(Required work): Return each line of the records with nothing changed, pictures excepted.

(Material for this exercise):
======
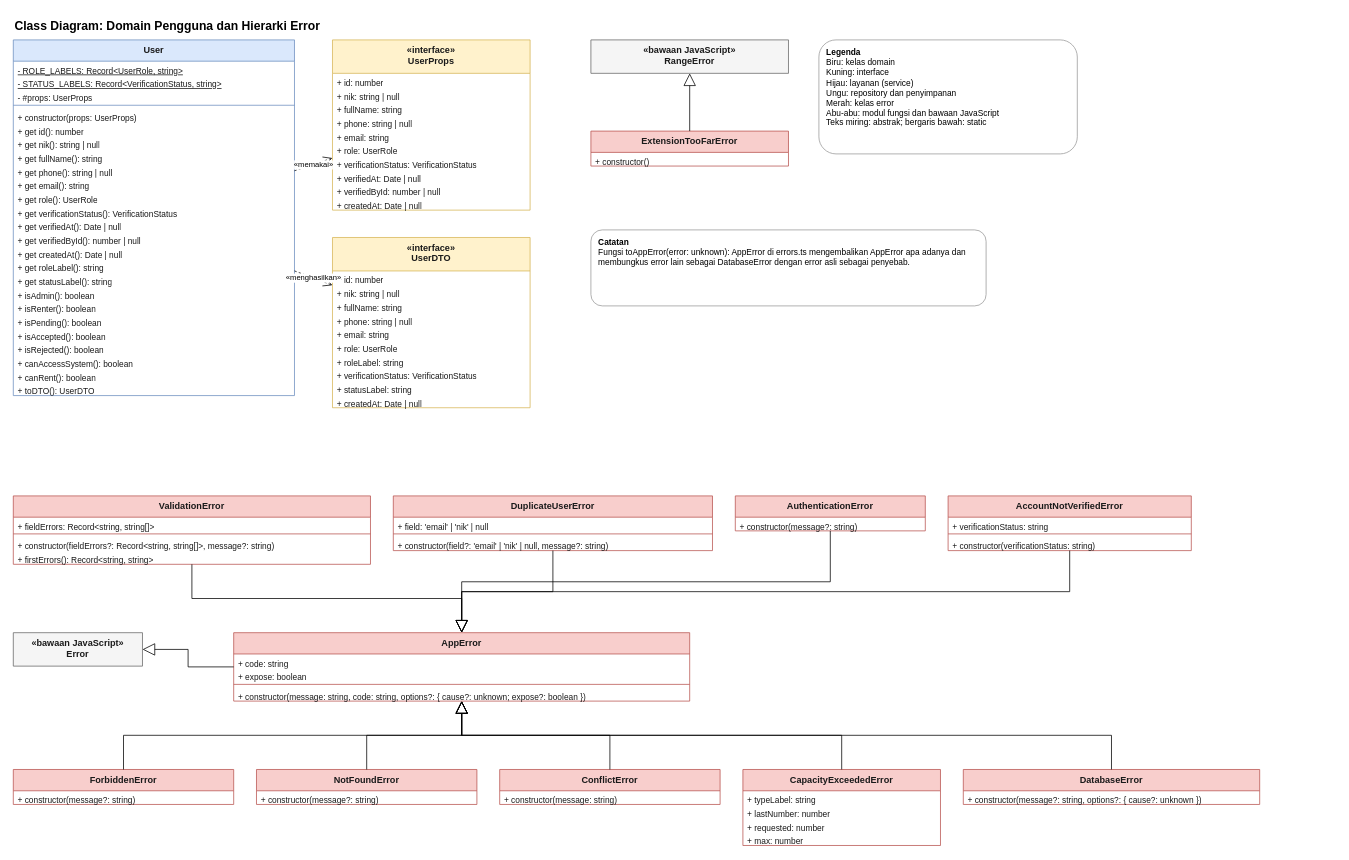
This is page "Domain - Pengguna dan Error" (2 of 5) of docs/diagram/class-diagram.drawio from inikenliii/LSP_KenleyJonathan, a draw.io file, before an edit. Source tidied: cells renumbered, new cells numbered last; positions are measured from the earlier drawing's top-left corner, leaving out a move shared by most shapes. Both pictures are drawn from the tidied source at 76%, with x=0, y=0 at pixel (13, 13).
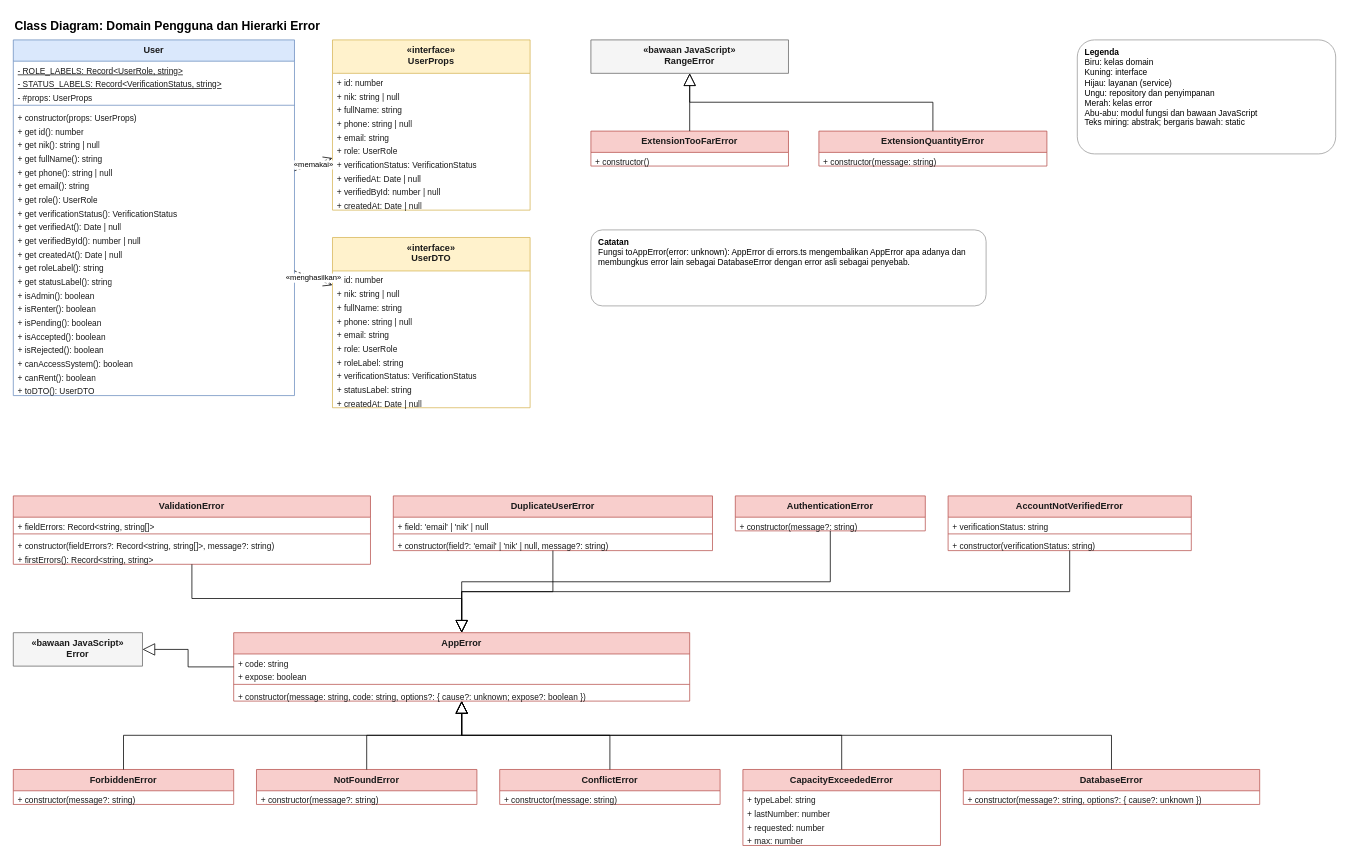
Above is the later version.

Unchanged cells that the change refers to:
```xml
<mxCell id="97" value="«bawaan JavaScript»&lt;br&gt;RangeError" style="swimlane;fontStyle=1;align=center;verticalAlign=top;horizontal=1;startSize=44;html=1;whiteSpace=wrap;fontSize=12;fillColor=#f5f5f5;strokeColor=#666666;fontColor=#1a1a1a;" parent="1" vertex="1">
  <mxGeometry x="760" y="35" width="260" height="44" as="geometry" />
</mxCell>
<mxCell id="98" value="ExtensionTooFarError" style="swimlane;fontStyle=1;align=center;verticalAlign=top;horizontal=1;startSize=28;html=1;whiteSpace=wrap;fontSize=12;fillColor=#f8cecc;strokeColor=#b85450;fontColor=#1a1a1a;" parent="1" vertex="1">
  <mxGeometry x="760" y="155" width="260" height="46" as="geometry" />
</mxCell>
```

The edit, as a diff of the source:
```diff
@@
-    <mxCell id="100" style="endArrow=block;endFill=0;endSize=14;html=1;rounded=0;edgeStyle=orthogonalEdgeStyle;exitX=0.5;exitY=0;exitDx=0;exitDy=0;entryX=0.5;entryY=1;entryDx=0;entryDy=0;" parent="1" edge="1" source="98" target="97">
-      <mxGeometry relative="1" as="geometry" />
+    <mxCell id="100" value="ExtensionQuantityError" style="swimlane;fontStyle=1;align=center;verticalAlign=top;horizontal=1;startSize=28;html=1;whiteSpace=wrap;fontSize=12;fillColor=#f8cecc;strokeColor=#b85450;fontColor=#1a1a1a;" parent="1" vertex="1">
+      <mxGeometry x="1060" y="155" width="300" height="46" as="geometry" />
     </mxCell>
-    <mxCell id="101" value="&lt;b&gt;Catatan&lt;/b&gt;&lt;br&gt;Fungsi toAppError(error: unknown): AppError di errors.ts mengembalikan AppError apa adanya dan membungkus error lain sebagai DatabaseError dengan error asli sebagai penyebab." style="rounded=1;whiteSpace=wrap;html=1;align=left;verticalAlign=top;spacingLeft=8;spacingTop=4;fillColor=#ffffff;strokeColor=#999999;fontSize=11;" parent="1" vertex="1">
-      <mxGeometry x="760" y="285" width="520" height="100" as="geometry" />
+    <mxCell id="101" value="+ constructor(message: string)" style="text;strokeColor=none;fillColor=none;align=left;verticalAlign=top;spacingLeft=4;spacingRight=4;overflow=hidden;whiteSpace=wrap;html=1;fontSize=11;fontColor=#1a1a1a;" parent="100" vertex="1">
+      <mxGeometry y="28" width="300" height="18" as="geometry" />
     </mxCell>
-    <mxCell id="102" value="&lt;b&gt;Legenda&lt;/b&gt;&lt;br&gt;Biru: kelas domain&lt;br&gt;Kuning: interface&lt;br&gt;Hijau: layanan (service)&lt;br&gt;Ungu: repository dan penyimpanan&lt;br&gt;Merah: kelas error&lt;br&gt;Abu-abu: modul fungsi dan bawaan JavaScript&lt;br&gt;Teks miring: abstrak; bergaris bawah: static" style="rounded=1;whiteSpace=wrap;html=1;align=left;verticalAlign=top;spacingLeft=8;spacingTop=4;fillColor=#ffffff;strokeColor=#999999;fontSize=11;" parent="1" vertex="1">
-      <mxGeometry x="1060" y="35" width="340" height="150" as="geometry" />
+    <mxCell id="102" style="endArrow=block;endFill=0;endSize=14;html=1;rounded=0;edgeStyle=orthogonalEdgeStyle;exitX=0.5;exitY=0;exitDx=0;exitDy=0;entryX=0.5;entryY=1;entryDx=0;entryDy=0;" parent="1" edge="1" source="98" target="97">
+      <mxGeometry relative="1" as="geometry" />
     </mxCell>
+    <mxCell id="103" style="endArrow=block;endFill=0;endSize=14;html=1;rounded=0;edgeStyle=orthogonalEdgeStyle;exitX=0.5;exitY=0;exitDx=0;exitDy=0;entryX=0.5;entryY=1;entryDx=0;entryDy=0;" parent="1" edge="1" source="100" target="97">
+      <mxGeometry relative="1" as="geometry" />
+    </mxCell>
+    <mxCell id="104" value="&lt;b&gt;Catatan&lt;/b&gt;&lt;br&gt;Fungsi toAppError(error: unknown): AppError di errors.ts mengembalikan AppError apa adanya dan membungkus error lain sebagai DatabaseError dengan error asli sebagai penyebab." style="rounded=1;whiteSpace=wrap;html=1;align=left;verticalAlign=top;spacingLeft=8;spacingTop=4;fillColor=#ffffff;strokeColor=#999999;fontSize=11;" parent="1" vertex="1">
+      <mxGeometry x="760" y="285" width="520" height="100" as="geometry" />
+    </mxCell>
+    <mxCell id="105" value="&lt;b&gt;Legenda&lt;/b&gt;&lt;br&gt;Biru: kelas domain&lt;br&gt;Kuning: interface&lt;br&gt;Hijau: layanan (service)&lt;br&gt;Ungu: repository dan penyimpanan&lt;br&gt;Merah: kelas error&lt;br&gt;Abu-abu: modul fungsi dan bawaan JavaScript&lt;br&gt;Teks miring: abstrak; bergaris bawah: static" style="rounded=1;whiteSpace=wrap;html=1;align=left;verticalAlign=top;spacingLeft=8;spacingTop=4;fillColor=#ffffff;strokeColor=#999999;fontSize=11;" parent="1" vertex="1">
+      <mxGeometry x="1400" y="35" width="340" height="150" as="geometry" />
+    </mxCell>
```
======
(Final answer):
This is page "Domain - Pengguna dan Error" (2 of 5) of docs/diagram/class-diagram.drawio from inikenliii/LSP_KenleyJonathan, a draw.io file, before an edit. Source tidied: cells renumbered, new cells numbered last; positions are measured from the earlier drawing's top-left corner, leaving out a move shared by most shapes. Both pictures are drawn from the tidied source at 76%, with x=0, y=0 at pixel (13, 13).
Above is the later version.

Unchanged cells that the change refers to:
```xml
<mxCell id="97" value="«bawaan JavaScript»&lt;br&gt;RangeError" style="swimlane;fontStyle=1;align=center;verticalAlign=top;horizontal=1;startSize=44;html=1;whiteSpace=wrap;fontSize=12;fillColor=#f5f5f5;strokeColor=#666666;fontColor=#1a1a1a;" parent="1" vertex="1">
  <mxGeometry x="760" y="35" width="260" height="44" as="geometry" />
</mxCell>
<mxCell id="98" value="ExtensionTooFarError" style="swimlane;fontStyle=1;align=center;verticalAlign=top;horizontal=1;startSize=28;html=1;whiteSpace=wrap;fontSize=12;fillColor=#f8cecc;strokeColor=#b85450;fontColor=#1a1a1a;" parent="1" vertex="1">
  <mxGeometry x="760" y="155" width="260" height="46" as="geometry" />
</mxCell>
```

The edit, as a diff of the source:
```diff
@@
-    <mxCell id="100" style="endArrow=block;endFill=0;endSize=14;html=1;rounded=0;edgeStyle=orthogonalEdgeStyle;exitX=0.5;exitY=0;exitDx=0;exitDy=0;entryX=0.5;entryY=1;entryDx=0;entryDy=0;" parent="1" edge="1" source="98" target="97">
-      <mxGeometry relative="1" as="geometry" />
+    <mxCell id="100" value="ExtensionQuantityError" style="swimlane;fontStyle=1;align=center;verticalAlign=top;horizontal=1;startSize=28;html=1;whiteSpace=wrap;fontSize=12;fillColor=#f8cecc;strokeColor=#b85450;fontColor=#1a1a1a;" parent="1" vertex="1">
+      <mxGeometry x="1060" y="155" width="300" height="46" as="geometry" />
     </mxCell>
-    <mxCell id="101" value="&lt;b&gt;Catatan&lt;/b&gt;&lt;br&gt;Fungsi toAppError(error: unknown): AppError di errors.ts mengembalikan AppError apa adanya dan membungkus error lain sebagai DatabaseError dengan error asli sebagai penyebab." style="rounded=1;whiteSpace=wrap;html=1;align=left;verticalAlign=top;spacingLeft=8;spacingTop=4;fillColor=#ffffff;strokeColor=#999999;fontSize=11;" parent="1" vertex="1">
-      <mxGeometry x="760" y="285" width="520" height="100" as="geometry" />
+    <mxCell id="101" value="+ constructor(message: string)" style="text;strokeColor=none;fillColor=none;align=left;verticalAlign=top;spacingLeft=4;spacingRight=4;overflow=hidden;whiteSpace=wrap;html=1;fontSize=11;fontColor=#1a1a1a;" parent="100" vertex="1">
+      <mxGeometry y="28" width="300" height="18" as="geometry" />
     </mxCell>
-    <mxCell id="102" value="&lt;b&gt;Legenda&lt;/b&gt;&lt;br&gt;Biru: kelas domain&lt;br&gt;Kuning: interface&lt;br&gt;Hijau: layanan (service)&lt;br&gt;Ungu: repository dan penyimpanan&lt;br&gt;Merah: kelas error&lt;br&gt;Abu-abu: modul fungsi dan bawaan JavaScript&lt;br&gt;Teks miring: abstrak; bergaris bawah: static" style="rounded=1;whiteSpace=wrap;html=1;align=left;verticalAlign=top;spacingLeft=8;spacingTop=4;fillColor=#ffffff;strokeColor=#999999;fontSize=11;" parent="1" vertex="1">
-      <mxGeometry x="1060" y="35" width="340" height="150" as="geometry" />
+    <mxCell id="102" style="endArrow=block;endFill=0;endSize=14;html=1;rounded=0;edgeStyle=orthogonalEdgeStyle;exitX=0.5;exitY=0;exitDx=0;exitDy=0;entryX=0.5;entryY=1;entryDx=0;entryDy=0;" parent="1" edge="1" source="98" target="97">
+      <mxGeometry relative="1" as="geometry" />
     </mxCell>
+    <mxCell id="103" style="endArrow=block;endFill=0;endSize=14;html=1;rounded=0;edgeStyle=orthogonalEdgeStyle;exitX=0.5;exitY=0;exitDx=0;exitDy=0;entryX=0.5;entryY=1;entryDx=0;entryDy=0;" parent="1" edge="1" source="100" target="97">
+      <mxGeometry relative="1" as="geometry" />
+    </mxCell>
+    <mxCell id="104" value="&lt;b&gt;Catatan&lt;/b&gt;&lt;br&gt;Fungsi toAppError(error: unknown): AppError di errors.ts mengembalikan AppError apa adanya dan membungkus error lain sebagai DatabaseError dengan error asli sebagai penyebab." style="rounded=1;whiteSpace=wrap;html=1;align=left;verticalAlign=top;spacingLeft=8;spacingTop=4;fillColor=#ffffff;strokeColor=#999999;fontSize=11;" parent="1" vertex="1">
+      <mxGeometry x="760" y="285" width="520" height="100" as="geometry" />
+    </mxCell>
+    <mxCell id="105" value="&lt;b&gt;Legenda&lt;/b&gt;&lt;br&gt;Biru: kelas domain&lt;br&gt;Kuning: interface&lt;br&gt;Hijau: layanan (service)&lt;br&gt;Ungu: repository dan penyimpanan&lt;br&gt;Merah: kelas error&lt;br&gt;Abu-abu: modul fungsi dan bawaan JavaScript&lt;br&gt;Teks miring: abstrak; bergaris bawah: static" style="rounded=1;whiteSpace=wrap;html=1;align=left;verticalAlign=top;spacingLeft=8;spacingTop=4;fillColor=#ffffff;strokeColor=#999999;fontSize=11;" parent="1" vertex="1">
+      <mxGeometry x="1400" y="35" width="340" height="150" as="geometry" />
+    </mxCell>
```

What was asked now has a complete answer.